Frank Solivan & Dirty Kitchen, live at a house concert in Sharon, MA, perform John Stewart’s ‘July, You’re a Woman, a buoyant, heartwarming love song, with the slightest tinge of bittersweet humor. A memorable cover from the band’s first album.

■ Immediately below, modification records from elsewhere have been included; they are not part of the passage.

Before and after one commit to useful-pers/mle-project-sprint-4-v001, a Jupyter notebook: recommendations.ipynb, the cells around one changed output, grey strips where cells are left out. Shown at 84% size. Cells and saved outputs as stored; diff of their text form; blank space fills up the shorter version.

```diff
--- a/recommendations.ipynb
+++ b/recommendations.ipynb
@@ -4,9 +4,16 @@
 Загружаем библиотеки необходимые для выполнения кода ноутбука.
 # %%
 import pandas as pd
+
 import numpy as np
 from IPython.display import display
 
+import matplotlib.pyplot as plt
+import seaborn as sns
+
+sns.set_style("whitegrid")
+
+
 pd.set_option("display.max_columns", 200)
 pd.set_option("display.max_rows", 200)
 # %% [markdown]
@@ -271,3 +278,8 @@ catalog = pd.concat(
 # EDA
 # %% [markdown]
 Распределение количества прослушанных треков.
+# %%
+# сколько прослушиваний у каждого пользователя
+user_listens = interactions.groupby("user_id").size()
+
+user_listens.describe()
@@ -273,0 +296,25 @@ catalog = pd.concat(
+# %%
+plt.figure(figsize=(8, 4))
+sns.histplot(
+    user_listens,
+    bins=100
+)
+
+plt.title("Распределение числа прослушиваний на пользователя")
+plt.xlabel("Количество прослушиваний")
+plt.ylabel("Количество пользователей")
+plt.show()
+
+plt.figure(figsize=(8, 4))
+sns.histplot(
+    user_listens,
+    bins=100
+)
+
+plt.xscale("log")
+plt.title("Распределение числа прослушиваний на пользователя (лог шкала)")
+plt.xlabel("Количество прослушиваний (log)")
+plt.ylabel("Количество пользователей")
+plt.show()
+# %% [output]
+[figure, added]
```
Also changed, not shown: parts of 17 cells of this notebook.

Leaving this theme, Solivan contributes two slice-of-life dramas of real impact. “Tarred and Feathered,” with John Cowan adding his distinctive crying tenor to enhance the song’s anxious mood, is a howl from the other side of the footlights, where glamour and celebrity are less a blessing than a curse to the working musician, who’s become weary of “two-faced women,” the nomadic lifestyle and the routine indignities of “picking my strings from town to town.” Tuneful though it is, this song is relentless in its bleak portrait of the wandering troubadour’s life. Even more abject is the homeless man Solivan depicts in “Left Out In the Cold,” a decorated war veteran haunted by the horrors of battle, ignored by passersby, alone in the world after a drunk driver killed his wife and son, now struggling to get by on the street. Needless to say, this isn’t one of those happy sounding bluegrass tunes that masks a tale of woe—the music is dark, ominous and borne ceaselessly ahead without relief, much as the days are for the homeless protagonist, with an instrumental break featuring Solivan’s ruminative, atmospheric mandolin conjuring textures both tender and tearful.

Given how Solivan tests his characters in various ways in his own songs, how appropriate for he and his mates to close with a Stanley Brothers tune, “Paul and Silas,” a couple of fellows who knew from being tested. Based on the Biblical tale and using the repeated refrain, “Who shall deliver for me?” the song’s spiritual yearning, its subjects’ resilience and its ultimate victorious uplift in bracing four-part southern gospel harmony make it the perfect benediction for a truly stunning debut effort. I would say “remember the name—Frank Solivan & Dirty Kitchen,” except that anyone who hears even a bit of this music will never forget its point of origin. Talk about a band coming out of nowhere and bound for greater glory, this is it.

Frank Solivan & Dirty Kitchen is available at

Founder/Publisher/Editor: David McGee
Contributing Editors: Billy Altman, Laura Fissinger, Christopher Hill, Derk Richardson
Logo Design: John Mendelsohn (
Website Design: Kieran McGee (
Staff Photographers: Audrey Harrod (Louisville, KY;, Alicia Zappier (New York)
Mailing Address: David McGee, 201 W. 85 St.—5B, New York, NY 10024